Format

Send to

Choose Destination
Am J Addict. 2013 May-Jun;22(3):285-91. doi: 10.1111/j.1521-0391.2012.12004.x.

Patient perspectives on choosing buprenorphine over methadone in an urban, equal-access system.

Author information

1
Friends Research Institute, 1040 Park Avenue, Baltimore, MD 21201, USA. jgryczynski@friendsresearch.org

Abstract

BACKGROUND:

Recent policy initiatives in Baltimore City, MD significantly reduced access disparities between methadone and buprenorphine in the publicly funded treatment sector.

OBJECTIVES:

This study examines reasons for choosing buprenorphine over methadone among patients with access to both medications.

METHOD:

This study was embedded within a larger clinical trial conducted at two outpatient substance abuse treatment programs offering buprenorphine.

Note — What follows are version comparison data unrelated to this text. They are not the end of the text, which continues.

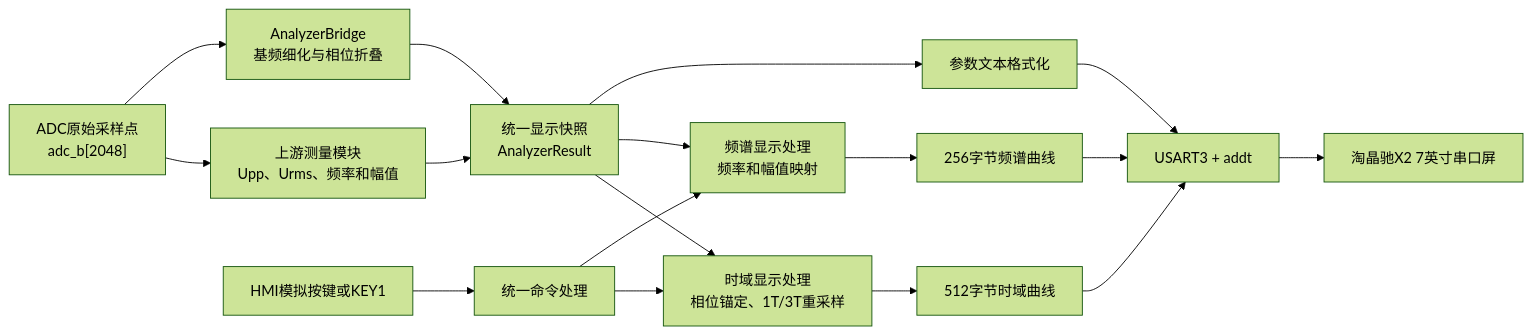
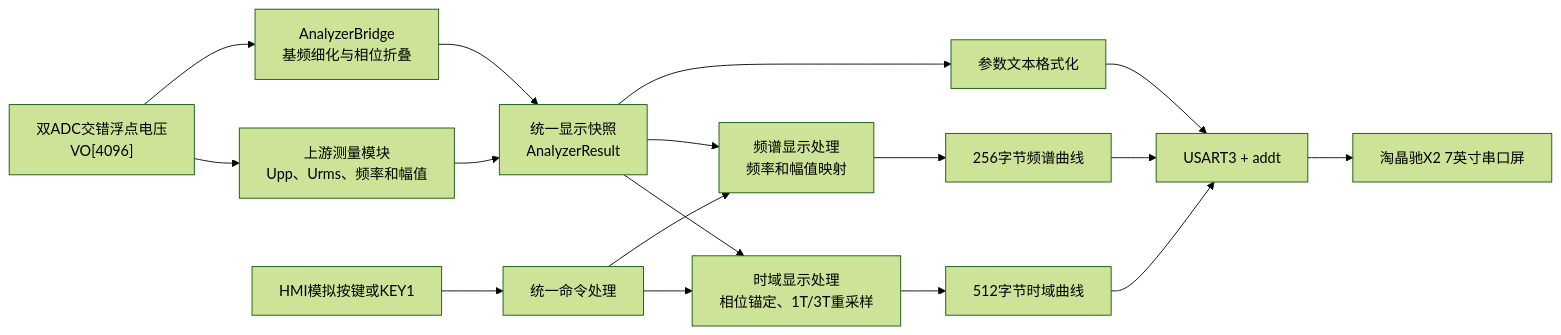
The first of 6 diagrams in G_Periodic_Signal_Analyzer/docs/05_report/REPORT_DISPLAY_MODULE_DRAFT.md (Git-ys1/STM32G474-Periodic-Signal-Analyzer), drawn with Mermaid (forest theme) before and after one commit. The commit also changed other lines of this file and 95 other files, not shown here.

````diff
--- a/G_Periodic_Signal_Analyzer/docs/05_report/REPORT_DISPLAY_MODULE_DRAFT.md
+++ b/G_Periodic_Signal_Analyzer/docs/05_report/REPORT_DISPLAY_MODULE_DRAFT.md
@@ -76,19 +76,19 @@
 ```mermaid
 flowchart LR
-    A["ADC原始采样点<br/>adc_b[2048]"] --> B["上游测量模块<br/>Upp、Urms、频率和幅值"]
+    A["双ADC交错浮点电压<br/>VO[4096]"] --> B["上游测量模块<br/>Upp、Urms、频率和幅值"]
     A --> C["AnalyzerBridge<br/>基频细化与相位折叠"]
     B --> D["统一显示快照<br/>AnalyzerResult"]
     C --> D
     D --> E["时域显示处理<br/>相位锚定、1T/3T重采样"]
     D --> F["频谱显示处理<br/>频率和幅值映射"]
     E --> G["512字节时域曲线"]
     F --> H["256字节频谱曲线"]
     G --> I["USART3 + addt"]
     H --> I
     D --> J["参数文本格式化"]
     J --> I
     I --> K["淘晶驰X2 7英寸串口屏"]
     L["HMI模拟按键或KEY1"] --> M["统一命令处理"]
     M --> E
     M --> F
 ```
````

Qualitative and quantitative data on treatment choice were collected for new patients starting buprenorphine treatment (n = 80). The sample consisted of predominantly urban African American (94%) heroin users who had prior experience with non-prescribed street buprenorphine (85%), and opioid agonist treatment (68%). Qualitative data were transcribed and coded for themes, while quantitative data were analyzed using descriptive and bivariate statistics.

RESULTS:

Participants typically conveyed their choice of buprenorphine treatment as a decision against methadone. Buprenorphine was perceived as a helpful medication while methadone was perceived as a harmful narcotic with multiple unwanted physical effects. Positive experiences with non-prescribed "street buprenorphine" were a central factor in participants' decisions to seek buprenorphine treatment.

CONCLUSIONS:

Differences in service structure between methadone and buprenorphine did not strongly influence treatment-seeking decisions in this sample. Personal experiences with medications and the street narrative surrounding them play an important role in treatment selection decisions.

SCIENTIFIC SIGNIFICANCE:

This study characterizes important decision factors that underlie patients' selection of buprenorphine over methadone treatment.

PMID:
23617873
PMCID:
PMC4215541
DOI:
10.1111/j.1521-0391.2012.12004.x
[Indexed for MEDLINE]
Free PMC Article

Supplemental Content

Full text links

Icon for Wiley Icon for PubMed Central
Loading ...
Support Center